But, opponents have pointed out that all three arrangements would do nothing to counteract the predicted 4% drop in the UK’s potential economic growth caused by Brexit, according to estimates from the Office for Budget Responsibility (OBR), which gives predictions to the Government.
Mr Hunsaker of UK in a Changing Europe warned me that it might be at least a decade before the UK feels the consequences of both the Australia and New Zealand pacts.
“What people don’t realise about trade treaties is how long they take and how gradual the changes are.” “They’re relatively little in terms of GDP anyhow,” he told i.

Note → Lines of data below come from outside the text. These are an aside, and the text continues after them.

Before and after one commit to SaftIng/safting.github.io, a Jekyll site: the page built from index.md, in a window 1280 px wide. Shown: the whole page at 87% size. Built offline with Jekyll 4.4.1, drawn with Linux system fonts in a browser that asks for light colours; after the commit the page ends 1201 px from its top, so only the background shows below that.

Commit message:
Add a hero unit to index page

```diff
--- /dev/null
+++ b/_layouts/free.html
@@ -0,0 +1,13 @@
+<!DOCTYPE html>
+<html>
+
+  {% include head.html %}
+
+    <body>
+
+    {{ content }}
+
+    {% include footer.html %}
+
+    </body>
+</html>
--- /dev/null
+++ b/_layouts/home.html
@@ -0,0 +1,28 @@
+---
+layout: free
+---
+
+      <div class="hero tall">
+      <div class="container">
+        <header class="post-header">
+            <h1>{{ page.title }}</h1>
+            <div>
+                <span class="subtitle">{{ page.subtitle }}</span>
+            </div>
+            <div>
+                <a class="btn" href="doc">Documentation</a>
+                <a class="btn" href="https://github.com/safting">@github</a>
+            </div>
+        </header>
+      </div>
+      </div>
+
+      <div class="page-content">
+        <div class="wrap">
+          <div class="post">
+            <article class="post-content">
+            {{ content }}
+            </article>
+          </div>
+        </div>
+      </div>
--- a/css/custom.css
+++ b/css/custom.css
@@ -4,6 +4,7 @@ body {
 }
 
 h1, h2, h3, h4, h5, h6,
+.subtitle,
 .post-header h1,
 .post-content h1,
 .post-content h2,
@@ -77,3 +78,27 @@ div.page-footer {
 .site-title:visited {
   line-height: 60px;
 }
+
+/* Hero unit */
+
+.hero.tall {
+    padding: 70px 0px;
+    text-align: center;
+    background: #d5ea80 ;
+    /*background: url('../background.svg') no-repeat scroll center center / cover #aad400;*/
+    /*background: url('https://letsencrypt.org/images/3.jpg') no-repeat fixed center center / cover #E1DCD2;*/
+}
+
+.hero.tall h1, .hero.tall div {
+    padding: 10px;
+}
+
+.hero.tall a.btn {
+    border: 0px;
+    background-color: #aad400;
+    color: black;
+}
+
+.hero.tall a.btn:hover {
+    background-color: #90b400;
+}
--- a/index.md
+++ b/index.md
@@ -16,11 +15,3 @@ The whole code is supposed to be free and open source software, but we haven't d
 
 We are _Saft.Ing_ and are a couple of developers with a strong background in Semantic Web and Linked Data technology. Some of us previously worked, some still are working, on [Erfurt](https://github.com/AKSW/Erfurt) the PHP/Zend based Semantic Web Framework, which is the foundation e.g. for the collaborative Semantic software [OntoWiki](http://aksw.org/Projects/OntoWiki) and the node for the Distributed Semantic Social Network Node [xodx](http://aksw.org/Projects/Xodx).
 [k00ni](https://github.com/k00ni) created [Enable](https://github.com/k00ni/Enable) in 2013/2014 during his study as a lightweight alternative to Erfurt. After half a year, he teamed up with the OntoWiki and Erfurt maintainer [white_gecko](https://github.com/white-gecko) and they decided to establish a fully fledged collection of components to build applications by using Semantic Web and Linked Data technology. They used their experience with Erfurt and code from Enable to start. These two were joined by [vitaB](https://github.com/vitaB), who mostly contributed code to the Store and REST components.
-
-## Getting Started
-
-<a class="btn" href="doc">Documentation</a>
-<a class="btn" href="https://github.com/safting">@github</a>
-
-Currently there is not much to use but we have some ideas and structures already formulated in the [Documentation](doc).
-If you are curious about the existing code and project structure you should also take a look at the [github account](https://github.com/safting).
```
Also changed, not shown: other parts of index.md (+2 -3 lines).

“What was more essential about these two treaties was that they helped build up the UK’s accession to the CPTPP.” Attempts were made to complete them fast and maybe concede more than was first intended. Yet, they were viewed as important agreements to be reached in order for the UK to have greater power in entering the Trans-Pacific Partnership.”
What additional trade agreements are on the horizon?
Analysts think the UK’s new trade agreement with the CPTPP will improve Britain’s geopolitical position and pave the path for future trade accords.
According to Minako Morita-Jaeger, senior research Fellow in international trade at the University of Sussex, while the new treaty will provide modest economic benefit, it should be viewed as a “geopolitical strategic advantage” for the UK.
The main economic gain from this is dependent on the future growth of the CPTPP,” she explained. “The UK already has free trade agreements with nine of the eleven member states, but there’s a chance that additional important countries may join, and that’s where the real value resides.”
The UK already has trade agreements with Australia, Canada, Japan, Mexico, New Zealand, Singapore, Chile, Peru, and Vietnam, which make up the great bulk of the CPTPP’s 11 member countries.
Yet, when other economies join the EU, the UK may gain access to new markets. Costa Rica, Uruguay, and Ecuador have filed to join the CPTPP, while Thailand and South Korea have indicated interest.
China has also applied to join the CPTPP, while numerous member countries have promised to block it. In a surprising statement on Friday, former Prime Minister Ms Truss urged the “British government now or in the future to resist any such idea.”
Yet, the two most important prospective post-Brexit trade accords for the UK are outside of the CPTPP and remain unsigned: those with India and the US.
While President Joe Biden has ruled out any future free trade agreement between the UK and the US, the Prime Minister has set a prospective trade pact with India as a priority political aim for newly-elected Commerce and Trade Secretary Kemi Badenoch.
While Mr Sunak’s desire to clinch a deal with India by Diwali last October fell through at the last minute, ministers are hoping that they can sign an agreement with the nation that could be marketed as a huge Brexit win.
According to Mr Hunsaker, an agreement with India would fulfil the “great promises of Brexit” that the UK’s previous free trade agreements have failed to achieve.
“I believe it has the potential to be even larger than CPTPP.” That is based on the strength of the UK-India relationship and the size of India as a trading partner. It recently eclipsed the United Kingdom as the world’s largest economy – I mean, it’s massive,” he told i.
A prospective agreement with India will certainly improve Indian exports of textiles, foods, drinks, pharmaceuticals, and IT services, while the UK’s automotive, agri-food, equipment, and pharmaceutical industries would also profit.
Yet probably the most significant advantage that a trade agreement with a country as large as India may provide is a strengthening of Britain’s standing on the global stage and increased security in the face of rising global tensions.
“We are not just economically but also politically connected with nations like the United States, Australia, and New Zealand,” Mr Hunsaker added. “But India?” Not so much. With everything going on with Russia, an agreement with a country like India would be a big economic and political gain.”